What the task asks - Among the lines below, copy each one in which "Jupyter" appears.

Input data -
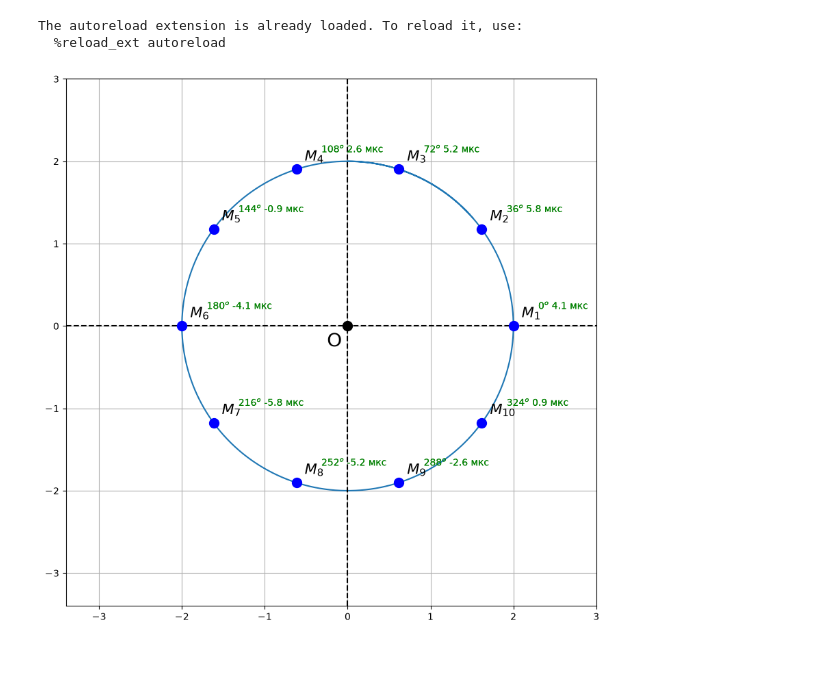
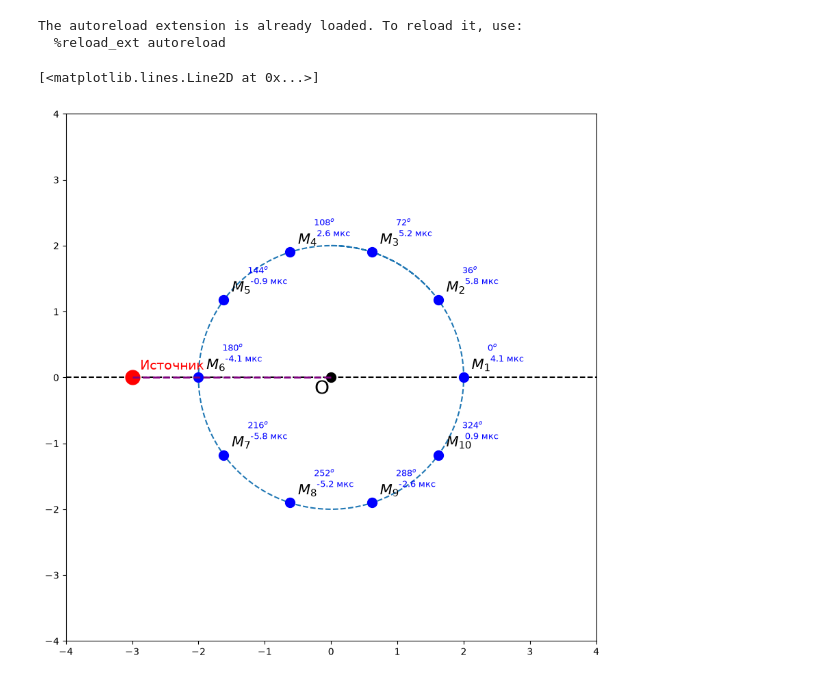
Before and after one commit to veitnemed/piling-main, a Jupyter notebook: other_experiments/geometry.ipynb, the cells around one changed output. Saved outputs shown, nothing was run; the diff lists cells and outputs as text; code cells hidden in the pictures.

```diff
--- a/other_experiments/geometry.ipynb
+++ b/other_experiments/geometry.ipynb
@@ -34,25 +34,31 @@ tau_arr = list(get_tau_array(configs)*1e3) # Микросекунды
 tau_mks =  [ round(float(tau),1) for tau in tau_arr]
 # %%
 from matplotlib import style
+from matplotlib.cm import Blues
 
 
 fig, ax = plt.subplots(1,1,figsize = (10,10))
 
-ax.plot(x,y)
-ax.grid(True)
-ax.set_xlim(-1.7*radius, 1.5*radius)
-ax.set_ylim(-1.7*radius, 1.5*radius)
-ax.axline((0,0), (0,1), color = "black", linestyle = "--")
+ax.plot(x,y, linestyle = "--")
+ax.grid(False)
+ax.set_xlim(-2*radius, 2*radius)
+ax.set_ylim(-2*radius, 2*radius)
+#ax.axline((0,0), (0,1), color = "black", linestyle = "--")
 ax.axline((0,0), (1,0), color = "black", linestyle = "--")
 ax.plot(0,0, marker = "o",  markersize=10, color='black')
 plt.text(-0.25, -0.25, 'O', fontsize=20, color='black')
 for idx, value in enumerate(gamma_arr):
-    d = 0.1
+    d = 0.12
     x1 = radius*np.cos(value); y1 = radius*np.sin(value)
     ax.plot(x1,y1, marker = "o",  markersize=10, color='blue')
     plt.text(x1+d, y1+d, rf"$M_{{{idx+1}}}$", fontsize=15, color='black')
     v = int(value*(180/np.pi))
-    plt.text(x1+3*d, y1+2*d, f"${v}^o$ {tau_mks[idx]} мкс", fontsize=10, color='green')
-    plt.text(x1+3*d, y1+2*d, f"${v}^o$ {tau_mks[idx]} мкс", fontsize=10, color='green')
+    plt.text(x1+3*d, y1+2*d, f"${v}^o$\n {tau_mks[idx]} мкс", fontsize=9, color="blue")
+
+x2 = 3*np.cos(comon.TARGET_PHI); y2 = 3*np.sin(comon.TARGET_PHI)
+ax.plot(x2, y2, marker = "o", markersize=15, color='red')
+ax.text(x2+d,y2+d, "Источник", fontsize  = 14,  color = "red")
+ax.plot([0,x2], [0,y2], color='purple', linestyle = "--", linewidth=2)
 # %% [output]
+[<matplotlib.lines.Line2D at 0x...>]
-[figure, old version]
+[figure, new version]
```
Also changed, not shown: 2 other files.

==

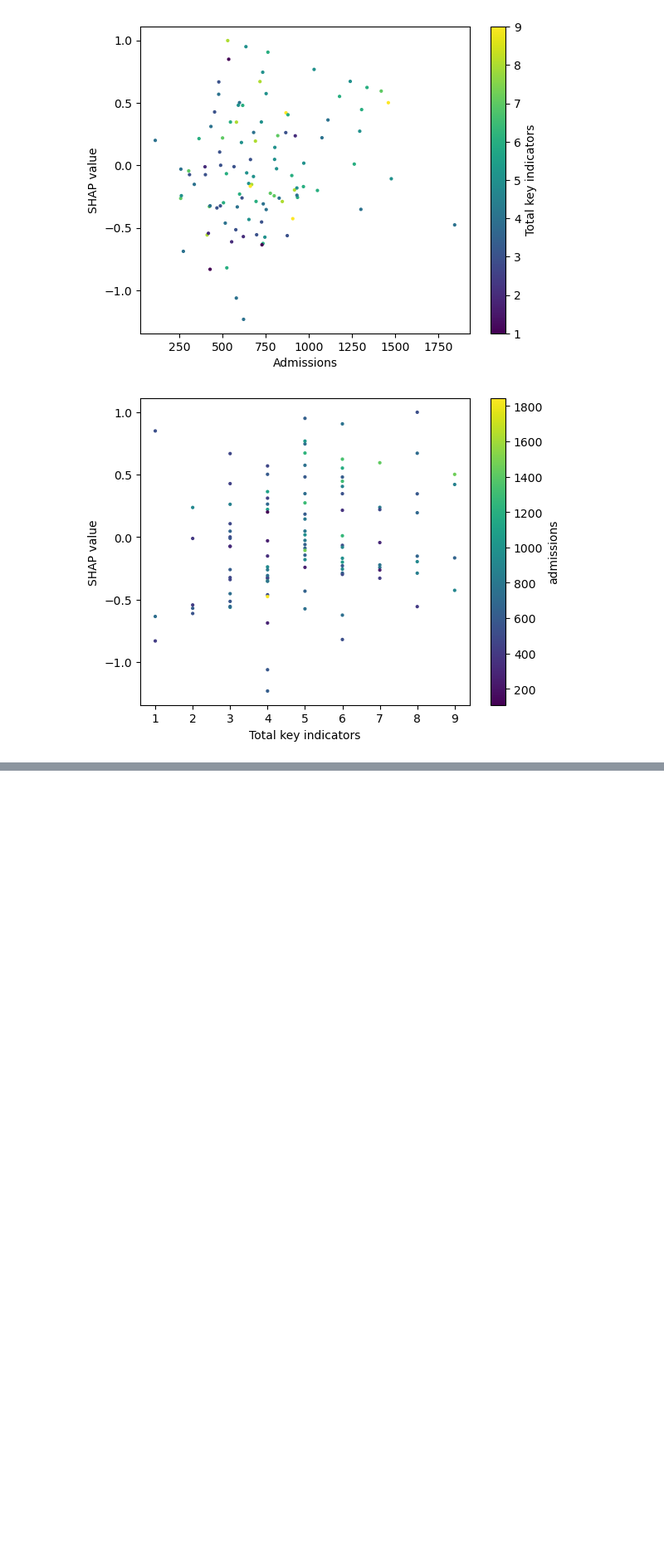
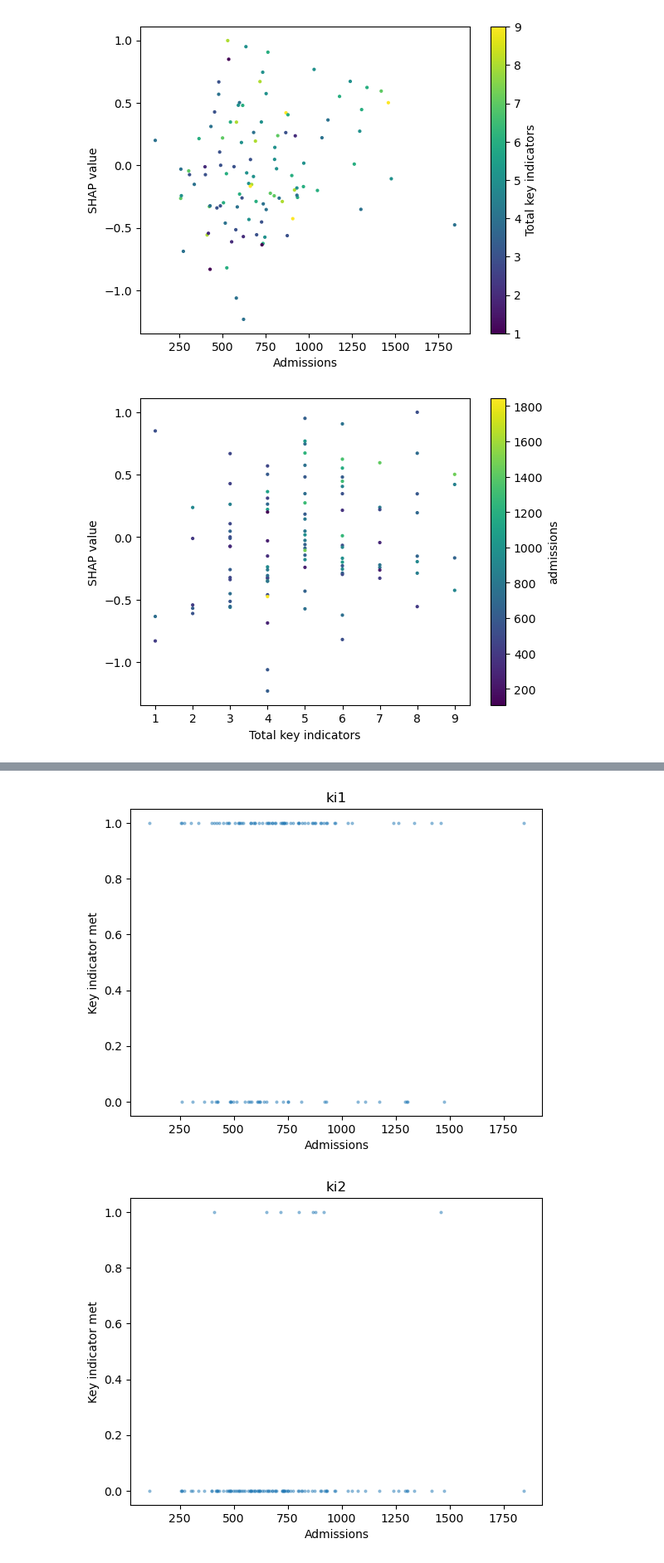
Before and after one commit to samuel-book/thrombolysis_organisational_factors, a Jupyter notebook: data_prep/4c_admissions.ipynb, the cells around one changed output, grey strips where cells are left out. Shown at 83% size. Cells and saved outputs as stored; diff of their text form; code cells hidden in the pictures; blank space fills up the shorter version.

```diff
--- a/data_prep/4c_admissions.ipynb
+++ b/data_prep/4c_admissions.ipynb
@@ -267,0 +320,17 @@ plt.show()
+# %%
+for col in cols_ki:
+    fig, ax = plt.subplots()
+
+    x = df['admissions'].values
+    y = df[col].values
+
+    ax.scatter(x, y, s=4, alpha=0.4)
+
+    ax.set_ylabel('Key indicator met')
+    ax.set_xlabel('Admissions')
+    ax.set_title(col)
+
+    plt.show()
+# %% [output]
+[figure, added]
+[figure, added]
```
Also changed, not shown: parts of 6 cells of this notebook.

---

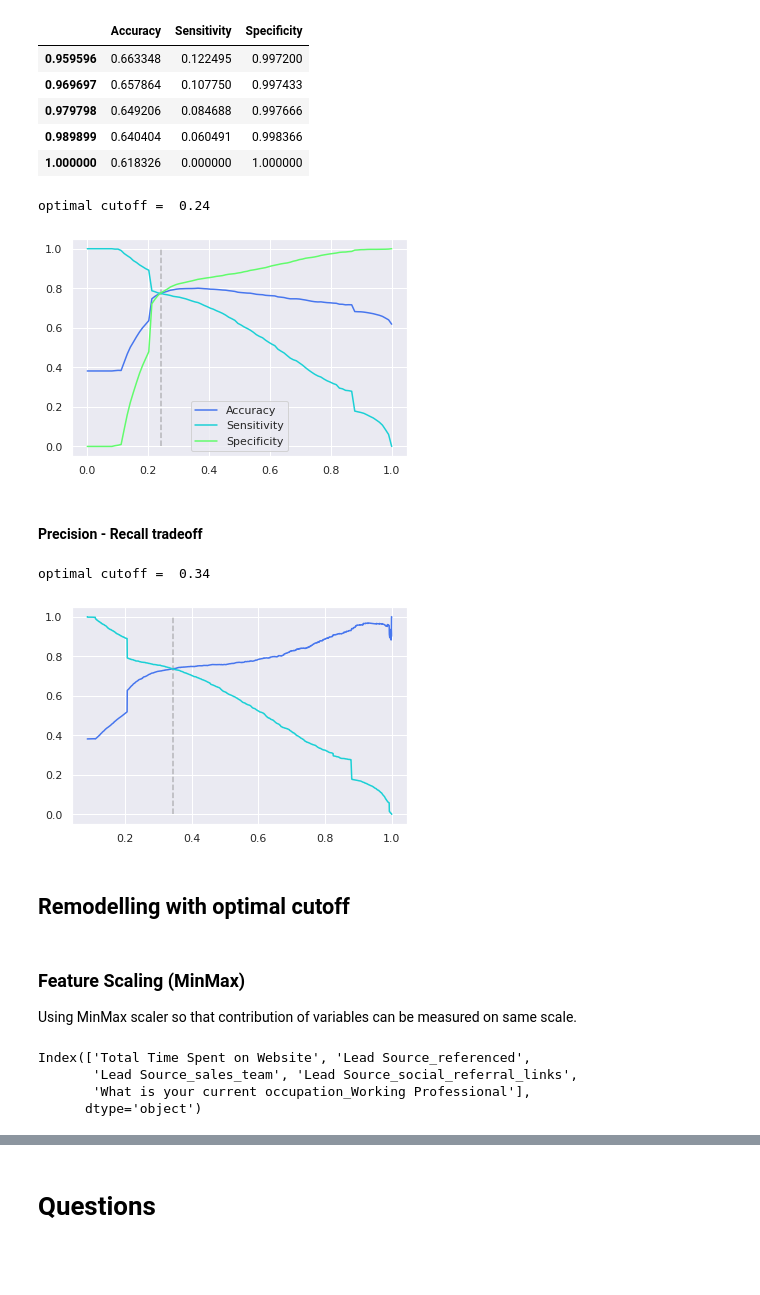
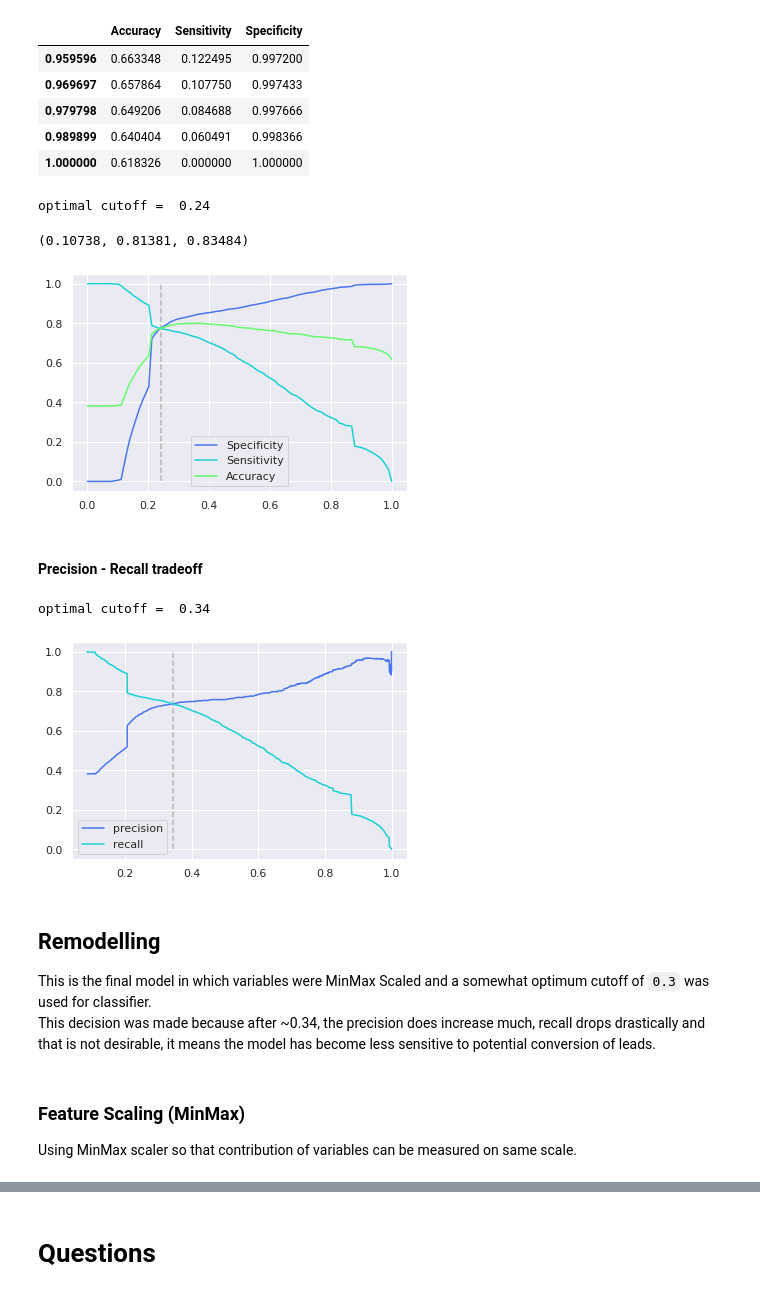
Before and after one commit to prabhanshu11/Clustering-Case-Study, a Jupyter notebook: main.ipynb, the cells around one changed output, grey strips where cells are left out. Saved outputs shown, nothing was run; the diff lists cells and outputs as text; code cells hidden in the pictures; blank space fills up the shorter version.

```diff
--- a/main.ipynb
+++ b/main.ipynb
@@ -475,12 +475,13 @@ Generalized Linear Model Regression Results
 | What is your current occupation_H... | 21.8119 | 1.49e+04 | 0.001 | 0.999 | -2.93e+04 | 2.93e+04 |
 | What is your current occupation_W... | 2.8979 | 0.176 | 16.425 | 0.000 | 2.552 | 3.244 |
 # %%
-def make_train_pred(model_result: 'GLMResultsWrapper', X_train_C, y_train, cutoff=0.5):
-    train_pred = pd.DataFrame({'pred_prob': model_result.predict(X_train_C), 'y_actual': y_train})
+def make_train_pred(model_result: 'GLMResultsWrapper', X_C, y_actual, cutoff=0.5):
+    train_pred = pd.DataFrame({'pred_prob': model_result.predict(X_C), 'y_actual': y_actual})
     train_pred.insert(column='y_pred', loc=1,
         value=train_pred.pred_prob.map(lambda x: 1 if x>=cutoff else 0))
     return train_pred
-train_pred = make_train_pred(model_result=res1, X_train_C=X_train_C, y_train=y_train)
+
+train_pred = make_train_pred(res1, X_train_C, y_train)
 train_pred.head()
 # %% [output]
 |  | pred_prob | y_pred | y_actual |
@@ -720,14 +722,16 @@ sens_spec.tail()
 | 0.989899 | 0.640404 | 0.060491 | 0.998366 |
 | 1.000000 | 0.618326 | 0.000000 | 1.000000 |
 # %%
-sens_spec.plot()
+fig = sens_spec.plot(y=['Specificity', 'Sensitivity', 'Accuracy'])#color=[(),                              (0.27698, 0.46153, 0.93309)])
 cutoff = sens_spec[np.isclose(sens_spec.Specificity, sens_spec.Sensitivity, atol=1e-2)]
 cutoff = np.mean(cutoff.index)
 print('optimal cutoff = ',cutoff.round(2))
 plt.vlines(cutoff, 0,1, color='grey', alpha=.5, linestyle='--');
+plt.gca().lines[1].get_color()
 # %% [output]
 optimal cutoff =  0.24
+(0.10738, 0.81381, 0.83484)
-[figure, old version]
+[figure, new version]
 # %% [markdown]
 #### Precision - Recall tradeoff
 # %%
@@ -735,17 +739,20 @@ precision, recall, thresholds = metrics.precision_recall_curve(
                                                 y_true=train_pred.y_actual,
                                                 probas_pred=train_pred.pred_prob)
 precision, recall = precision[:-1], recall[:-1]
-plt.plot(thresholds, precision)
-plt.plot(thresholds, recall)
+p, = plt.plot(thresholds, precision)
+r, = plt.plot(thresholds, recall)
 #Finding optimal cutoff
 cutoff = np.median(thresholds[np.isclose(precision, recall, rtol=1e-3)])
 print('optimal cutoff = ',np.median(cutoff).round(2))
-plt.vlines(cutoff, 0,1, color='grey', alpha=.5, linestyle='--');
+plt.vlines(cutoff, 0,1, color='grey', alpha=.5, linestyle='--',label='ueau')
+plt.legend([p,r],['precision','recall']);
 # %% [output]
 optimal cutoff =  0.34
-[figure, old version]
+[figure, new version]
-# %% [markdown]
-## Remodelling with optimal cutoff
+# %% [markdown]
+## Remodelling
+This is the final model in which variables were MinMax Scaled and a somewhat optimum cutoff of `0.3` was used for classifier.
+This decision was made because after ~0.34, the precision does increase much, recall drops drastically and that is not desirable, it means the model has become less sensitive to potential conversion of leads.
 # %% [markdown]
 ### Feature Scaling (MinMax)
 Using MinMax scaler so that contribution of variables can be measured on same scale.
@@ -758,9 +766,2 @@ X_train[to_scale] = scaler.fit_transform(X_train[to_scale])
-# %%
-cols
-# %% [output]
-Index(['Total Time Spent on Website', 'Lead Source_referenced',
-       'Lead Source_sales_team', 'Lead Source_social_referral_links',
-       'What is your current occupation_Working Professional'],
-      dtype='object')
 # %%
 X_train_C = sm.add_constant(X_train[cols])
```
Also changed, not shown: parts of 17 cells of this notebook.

Your solution -
Before and after one commit to veitnemed/piling-main, a Jupyter notebook: other_experiments/geometry.ipynb, the cells around one changed output. Saved outputs shown, nothing was run; the diff lists cells and outputs as text; code cells hidden in the pictures.
Before and after one commit to samuel-book/thrombolysis_organisational_factors, a Jupyter notebook: data_prep/4c_admissions.ipynb, the cells around one changed output, grey strips where cells are left out. Shown at 83% size. Cells and saved outputs as stored; diff of their text form; code cells hidden in the pictures; blank space fills up the shorter version.
Before and after one commit to prabhanshu11/Clustering-Case-Study, a Jupyter notebook: main.ipynb, the cells around one changed output, grey strips where cells are left out. Saved outputs shown, nothing was run; the diff lists cells and outputs as text; code cells hidden in the pictures; blank space fills up the shorter version.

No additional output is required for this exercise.